I recommend Antelope Canyon Tours Inc. I used them and enjoyed my tour immensely with an excellent tour guide and quick reasonable service. They are highly rated on Yelp as well. Total cost was about $40/person with optional tip (I tipped because I thought she was exceptional but didn’t notice anyone else doing so). Its a bit more expensive during the summer.

Getting The Photo: The photo that everyone wants to get here is that classic image of the light streaming down through the slot into the darker canyon. Its a beautiful shot. To get it you have to go close to noon when the sun is the highest. The canyon will be quite crowded so you may want to take a photo tour which allows more time and privacy (DSLR and tripod required to eliminate more casual tourists).

However, remember, the classic photo isn’t the only aspect of beauty here. A good tour guide will point out exceptionally beautiful spots in the canyon that require no special lighting or positioning of the sun.
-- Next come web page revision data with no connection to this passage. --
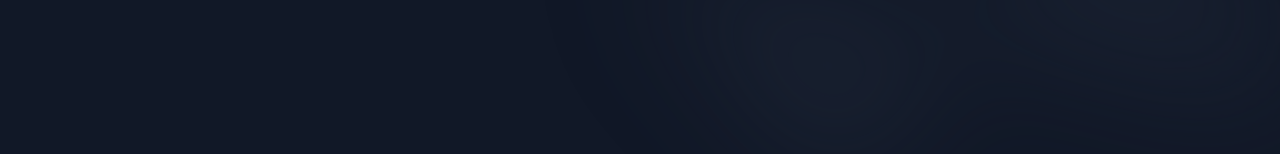
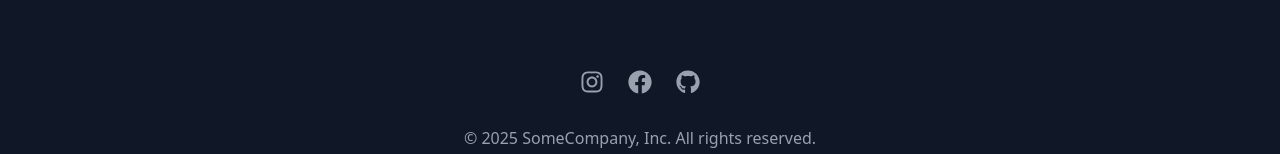
Before and after one commit to Milen03/AutoMile-React-project, a React (Vite) app in the folder client/: page / in a window 1280 px wide. Shown: the part 782-936 px from the top of the page. Built offline with nearby package versions, Linux system fonts and the light colour scheme; no server answers.

Commit message:
Add footer

```diff
--- a/client/package.json
+++ b/client/package.json
@@ -15,6 +15,7 @@
     "@tailwindcss/vite": "^4.0.14",
     "react": "^19.0.0",
     "react-dom": "^19.0.0",
+    "react-icons": "^5.5.0",
     "react-router": "^7.3.0",
     "tailwindcss": "^4.0.14"
   },
--- a/client/src/App.jsx
+++ b/client/src/App.jsx
@@ -1,6 +1,5 @@
 
 import './App.css'
-import { useState } from 'react'
 import { Route,Routes } from 'react-router'
 import Header from './components/header/Header.jsx'
 import Home from './components/home/Home.jsx'
@@ -15,6 +14,8 @@
 import usePersistedState from './hooks/usePersistedState.js'
 import AuthGuard from './components/guards/Authguard.jsx'
 import GuestGuard from './components/guards/GuestGuard.jsx'
+import Footer from './components/footer/Footer.jsx'
+
 
 function App() {
   const [authData,setAuthData] = usePersistedState('auth',{})
@@ -46,6 +47,7 @@
     <Route path='/register' element={<Register />}/>
     </Route>
     </Routes>
+    <Footer/>
     </UserContext.Provider>
     </>
   )
--- a/client/src/components/details/Details.jsx
+++ b/client/src/components/details/Details.jsx
@@ -2,7 +2,6 @@
 import { Link, useNavigate, useParams } from "react-router"
 import useAuth from "../../hooks/useAuth.js"
 import { useCar, useDelete } from "../../api/carsApi.js"
-import { useState } from "react"
 import { useLike, } from "../../api/likeAPI.js"
 
 export default function Details() {
@@ -11,6 +10,7 @@
   const { carId } = useParams()
   const { car } = useCar(carId)
   const { deleteGame } = useDelete()
+
 
   const carDeleteClickHendler = async () => {
     const hasConfirm = confirm(`Are you sure you want to delete ${car.brand} Car?`)
@@ -98,6 +98,7 @@
 
                   {!isOwner && !liked && (
                     <button
+                      type="button"
                       onClick={addLike}
                       className="mt-10 flex w-full items-center justify-center rounded-md bg-indigo-600 px-8 py-3 text-base font-medium text-white hover:bg-indigo-500 focus:outline-none focus:ring-2 focus:ring-indigo-500 focus:ring-offset-2"
                     >
--- /dev/null
+++ b/client/src/components/footer/Footer.jsx
@@ -0,0 +1,39 @@
+import { FaInstagram, FaGithub,FaFacebook } from 'react-icons/fa';
+
+function Footer() {
+  return (
+    <section className="bg-gray-900 text-white">
+      <div className="max-w-screen-xl px-4 py-12 mx-auto space-y-8 overflow-hidden sm:px-6 lg:px-8">
+        <div className="flex justify-center mt-8 space-x-6">
+          <a
+            href="https://www.instagram.com/milen_atanasovv/"
+            className="text-gray-400 hover:text-gray-300"
+          >
+            <span className="sr-only">Instagram</span>
+            <FaInstagram className="w-6 h-6" aria-hidden="true" />
+          </a>
+          <a
+            href="https://www.facebook.com/profile.php?id=100002443156965"
+            className="text-gray-400 hover:text-gray-300"
+          >
+            <span className="sr-only">Facebook</span>
+            <FaFacebook className="w-6 h-6" aria-hidden="true" />
+          </a>
+          <a
+            href="https://github.com/Milen03/AutoMile-React-project"
+            className="text-gray-400 hover:text-gray-300"
+          >
+            <span className="sr-only">GitHub</span>
+            <FaGithub className="w-6 h-6" aria-hidden="true" />
+          </a>
+        </div>
+        <p className="mt-8 text-base leading-6 text-center text-gray-400">
+          © 2025 SomeCompany, Inc. All rights reserved. <br />
+          made by Milen Atanasov Atanasov
+        </p>
+      </div>
+    </section>
+  );
+}
+
+export default Footer;
--- a/client/src/components/home/Home.jsx
+++ b/client/src/components/home/Home.jsx
@@ -38,19 +38,8 @@
             </div>
           </div>
         </div>
-        {/* Втори тъмен градиент */}
-        <div
-          aria-hidden="true"
-          className="absolute inset-x-0 top-[calc(100%-13rem)] -z-10 transform-gpu overflow-hidden blur-3xl sm:top-[calc(100%-30rem)]"
-        >
-          <div
-            style={{
-              clipPath:
-                'polygon(74.1% 44.1%, 100% 61.6%, 97.5% 26.9%, 85.5% 0.1%, 80.7% 2%, 72.5% 32.5%, 60.2% 62.4%, 52.4% 68.1%, 47.5% 58.3%, 45.2% 34.5%, 27.5% 76.7%, 0.1% 64.9%, 17.9% 100%, 27.6% 76.8%, 76.1% 97.7%, 74.1% 44.1%)',
-            }}
-            className="relative left-[calc(50%+3rem)] aspect-[1155/678] w-[36.125rem] -translate-x-1/2 bg-gradient-to-tr from-gray-700 to-gray-900 opacity-30 sm:left-[calc(50%+36rem)] sm:w-[72.1875rem]"
-          />
-        </div>
+
+
       </div>
         </>
     )
```
Also changed, not shown: 1 other file (tests, documents, lock files or other folders).
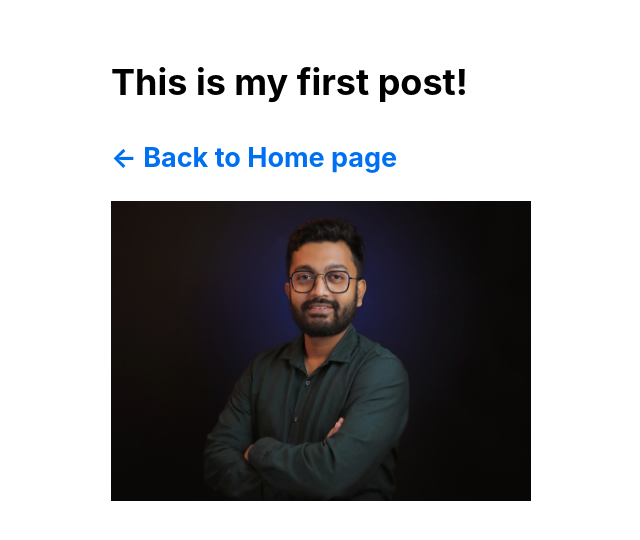
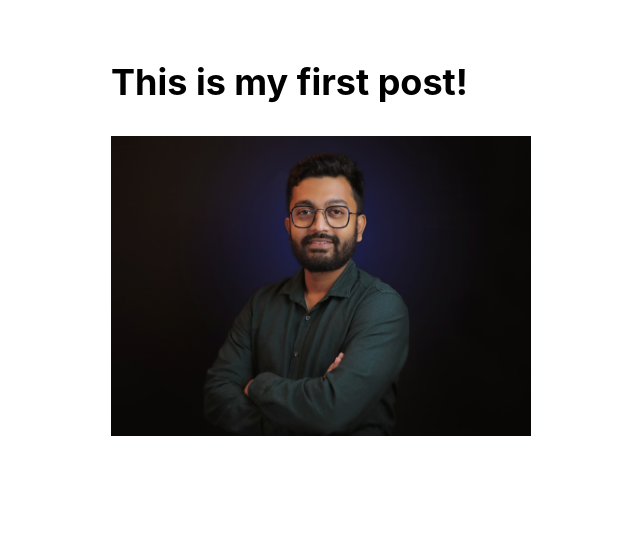
Before and after one commit to jaiedsabid/learning-nextjs, a Next.js app: page /posts/first-post in a window 1280 px wide. Shown: the top 540 px of the page, without its empty margins (223-863 px from the left). Built offline with nearby package versions, Linux system fonts and the light colour scheme.

Commit message:
Updated first post component

```diff
--- a/pages/posts/first-post.js
+++ b/pages/posts/first-post.js
@@ -1,5 +1,4 @@
 import Image from 'next/image';
-import Link from 'next/link';
 
 // Local imports.
 import { HeadMeta, Layout } from '../../components';
@@ -10,9 +9,6 @@ export default function FirstPost() {
         <Layout>
             <HeadMeta title="First Post" description="This is my first post!" />
             <h1>This is my first post!</h1>
-            <h2 className="title">
-                <Link href="/">← Back to Home page</Link>
-            </h2>
             <Image
                 src={`${prefix}/images/profile.jpg`}
                 alt="Jaied Al Sabid"
```
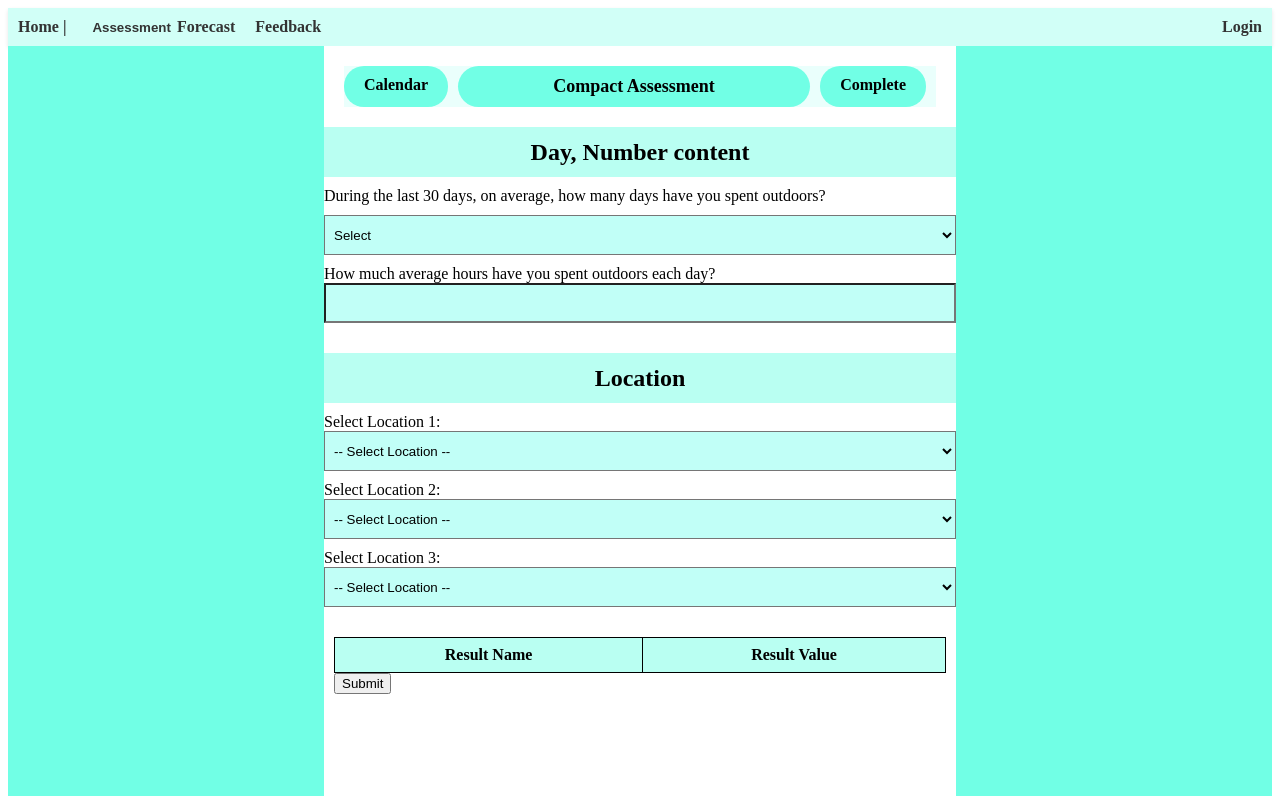
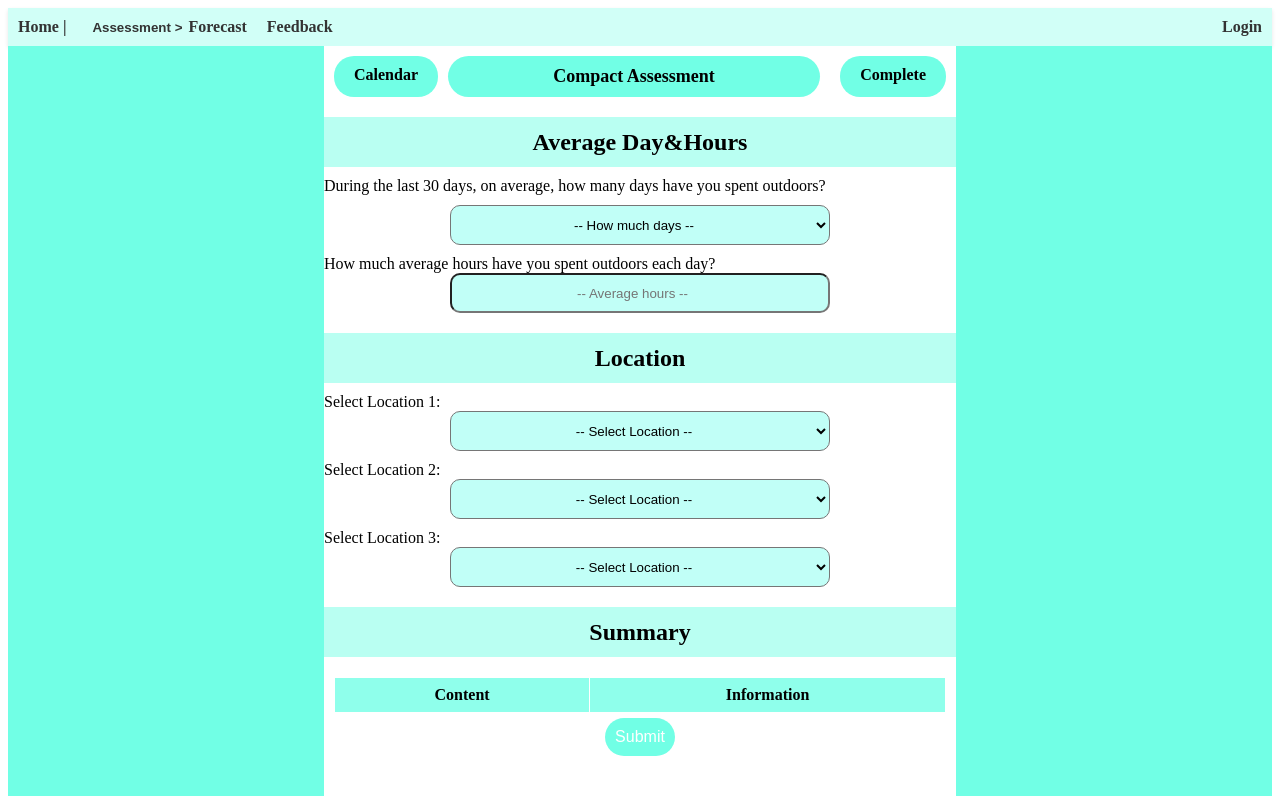
Before and after one commit to sodaop12/Air-Quality-Assessment-System-Front-end, a Vue app: page /compact_as in a window 1280 px wide. Built offline with nearby package versions, Linux system fonts and the light colour scheme.

Commit message:
set submit button + add Loading screen

```diff
--- a/src/App.vue
+++ b/src/App.vue
@@ -5,7 +5,7 @@
         <router-link to="/">Home | </router-link>
         <!-- Add dropdown menu for Assessment topics -->
         <div class="dropdown" @click="toggleAssessmentTopics">
-          <button class="dropdown-toggle">Assessment</button>
+          <button class="dropdown-toggle">Assessment ></button>
           <div class="dropdown-menu" :class="{ show: showAssessmentTopics }">
             <router-link to="/compact_as">Compact Assessment</router-link>
             <router-link to="/complete_as">Complete Assessment</router-link>
--- a/src/views/CompactAssessmentView.vue
+++ b/src/views/CompactAssessmentView.vue
@@ -1,7 +1,7 @@
 <template>
   <div class="container">
     <div class="left-sidebar">
-      <!-- Left sidebar content -->
+      <!-- Left sidebar content ASDDDDDDDDDDDDDDDDDDDDDDDDDDDDDDDDDDDDDDDDDDDDDDDDDD-->
     </div>
     <div class="content">
       <!-- Main content -->
@@ -14,7 +14,7 @@
       </div>
       <section class="DayNum">
         <!-- Day, Number content -->
-        <h2 class="section-title">Day, Number content</h2>
+        <h2 class="section-title">Average Day&Hours</h2>
         <div>
           <label for="dropdown"
             >During the last 30 days, on average, how many days have you spent
@@ -22,7 +22,7 @@
           >
           <div class="DH_Box"></div>
           <select id="dropdown" v-model="selectedDays">
-            <option value="">Select</option>
+            <option value="">-- How much days --</option>
             <option v-for="day in days" :value="day" :key="day">
               {{ day }}
             </option>
@@ -36,6 +36,7 @@
             id="averageHours"
             v-model="averageHours"
             required
+            placeholder="-- Average hours --"
           />
         </div>
       </section>
@@ -78,14 +79,14 @@
           </option>
         </select>
       </section>
-      <div class="DH_Box"></div>
 
       <section class="Report">
+        <h2 class="section-title">Summary</h2>
         <div class="report-content">
           <table>
             <tr>
-              <th>Result Name</th>
-              <th>Result Value</th>
+              <th>Content</th>
+              <th>Information</th>
             </tr>
             <tr v-if="selectedDays !== ''">
               <td>Selected Days</td>
@@ -109,18 +110,43 @@
             </tr>
             <!-- Add more table rows for other results -->
           </table>
+
+          <!-- Loading pop-up -->
+          <div class="loading-popup" v-if="loading">
+            <div class="loading-text">Loading Result...</div>
+          </div>
           <!-- Other paragraphs of text -->
-
-          <button @click="submitData">Submit</button>
+          <div class="button-container">
+            <button @click="submitData" class="submit-button">Submit</button>
+          </div>
           <h2 class="section-title" v-if="responseReceived">Report</h2>
-          <p v-if="responseReceived">averageAQI: {{ calculateaverage }}</p>
-          <p v-if="responseReceived">totalhour: {{ totalhour }}</p>
-          <p v-if="responseReceived">maximun AQL: {{ max }}</p>
-          <p v-if="responseReceived">minimun AQI: {{ min }}</p>
-          <p v-if="responseReceived">
-            CGRS that you consume according to AQI: {{ Cgrs }}
-          </p>
-          <p v-if="responseReceived">chatGPT suggestion {{ output_text }}</p>
+          <table v-if="responseReceived">
+            <tr>
+              <td>Average AQI:</td>
+              <td>{{ calculateaverage }}</td>
+            </tr>
+            <tr>
+              <td>Total Hour:</td>
+              <td>{{ totalhour }}</td>
+            </tr>
+            <tr>
+              <td>Maximum AQI:</td>
+              <td>{{ max }}</td>
+            </tr>
+            <tr>
+              <td>Minimum AQI:</td>
+              <td>{{ min }}</td>
+            </tr>
+            <tr>
+              <td>Cigarettes according to AQI:</td>
+              <td>{{ Cgrs }}</td>
+            </tr>
+            <tr>
+              <td colspan="2">
+                <p v-html="output_text"></p>
+              </td>
+            </tr>
+          </table>
         </div>
       </section>
     </div>
@@ -134,6 +160,7 @@
 export default {
   data() {
     return {
+      loading: false,
       selectedDays: "",
       calculateaverage: null,
       totalhour: null,
@@ -180,7 +207,7 @@ export default {
               selectedDays: this.selectedDays,
               averageHours: this.averageHours,
             };
-
+            this.loading = true;
             fetch("http://127.0.0.1:5000/submitcompactdata", {
               method: "POST",
               headers: {
@@ -198,9 +225,11 @@ export default {
                 this.min = data.min;
                 this.Cgrs = data.CGRS;
                 console.log(data);
+                this.loading = false;
               })
               .catch((error) => {
                 console.error("API error:", error);
+                this.loading = false;
               });
           } else {
             alert("Please enter a valid value for average hours (1-24).");
@@ -224,22 +253,28 @@ input {
 input,
 option,
 select {
-  width: 100%;
+  width: 60%;
   height: 40px;
   padding: 5px;
   box-sizing: border-box;
   background-color: #c1fff7;
+  margin: 0 auto;
+  display: block;
+  text-align: center;
+  border-radius: 10px;
 }
 .container {
   display: flex;
 }
 .left-sidebar {
   width: 25%;
+  height: 100%;
   background-color: #71ffe5; /* Background color for left sidebar */
 }
 
 .content {
   width: 50%;
+  height: 100%;
   background-color: #ffffff; /* Background color for main content */
 }
 .DH_Box {
@@ -247,6 +282,7 @@ select {
 }
 .right-sidebar {
   width: 25%;
+  height: 100%;
   background-color: #71ffe5; /* Background color for right sidebar */
 }
 
@@ -264,6 +300,17 @@ select {
   .content {
     width: 90%;
   }
+
+  .page-links {
+    flex-direction: column;
+    align-items: center;
+  }
+
+  .page-link {
+    margin-bottom: 10px;
+    margin-top: 10px;
+    margin-right: 0;
+  }
 }
 
 /* for page link */
@@ -280,16 +327,16 @@ select {
 }
 
 .page-links {
+  margin-top: 10px;
   display: flex;
   justify-content: space-between;
-  margin: 20px;
   font-weight: bold;
-  background-color: #eafffc;
 }
 
 .page-link {
   background-color: #71ffe5;
   padding: 10px 20px;
+  margin-left: 10px;
   margin-right: 10px;
   border-radius: 20px;
   text-decoration: none;
@@ -299,13 +346,8 @@ select {
   background-color: #48d6b4;
 }
 
-.section {
-  padding: 20px;
-  margin-bottom: 20px;
-  border-radius: 10px;
-}
-
 .section-title {
+  width: 100%;
   display: flex;
   justify-content: center;
   align-items: center;
@@ -333,12 +375,12 @@ table {
 
 th,
 td {
-  border: 1px solid #000;
+  border: 1px solid white;
   padding: 8px;
 }
 
 th {
-  background-color: #b9fff2;
+  background-color: #8fffeb;
 }
 
 tr:nth-child(even) {
@@ -348,4 +390,41 @@ tr:nth-child(even) {
 tr:hover {
   background-color: cyan;
 }
+
+.submit-button {
+  background-color: #71ffe5; /* Set your desired button color here */
+  color: #ffffff; /* Set the text color */
+  border: none;
+  border-radius: 25px; /* Set the desired border radius for a rounded shape */
+  padding: 10px 10px;
+  font-size: 16px;
+}
+.button-container {
+  display: flex;
+  justify-content: center;
+  align-items: center;
+  margin: 5px;
+}
+
+.submit-button:active {
+  background-color: #00926f;
+}
+
+.loading-popup {
+  position: fixed;
+  top: 0;
+  left: 0;
+  width: 100%;
+  height: 100%;
+  background-color: rgba(0, 0, 0, 0.5); /* Semi-transparent black background */
+  display: flex;
+  justify-content: center;
+  align-items: center;
+  z-index: 9999;
+}
+
+.loading-text {
+  font-size: 20px;
+  color: #fff;
+}
 </style>
```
I went at 3pm and got some awesome photos!

Set your camera up before you go based on current lighting conditions and be prepared to shoot quick. The tour is fun but somewhat rushed as there are lots of people trying to see the canyon all the time. If you go in the winter and later in the day the canyon is much more deserted.

Page Arizona is a small, touristy, southwestern town. There isn’t a whole lot to do there besides the two main things I just mentioned and anything to do with Lake Powell (which is currently quite low). Zion National Park, Bryce Canyon, and Grand Canyon are all within 2-3 hours which makes it possible to use Page as a base camp. Monument Valley Navajo Tribal Park is also nearby and quite enjoyable to visit.

Where to Stay: We stayed in the Motel 6 in Page Arizona. It was newly remodeled. Very inexpensive (about $50/night). Quite clean. Nicely decorated (simple Ikea style). And very close to everything (10 minutes or less).  We looked at some of the other budget hotels and some nicer ones, but none seemed to give the same value for the money.

Where to Eat: For dinner we ate at a local American style Mexican restaurant called El Tapatio which was quite delicious. It seemed popular with tourist and locals alike as there was a 20 minute wait on a random week-day night. Other than that there didn’t seem to be many good local restaurants, coffee shops, or bars though I’m sure there are a few gems we missed.

Keep up with my latest adventures and photos 🙂

Follow JELTOWN on Instagram, FacebookTwitter and now on YouTube!

Save money by traveling like I do

$35 off your first Airbnb booking!

Check out the Equipment I use

Nikon D3300
Nikkor 18-140mm Zoom Lens
Tokina 11-16mm f/2.8 AT-X116 Pro DX II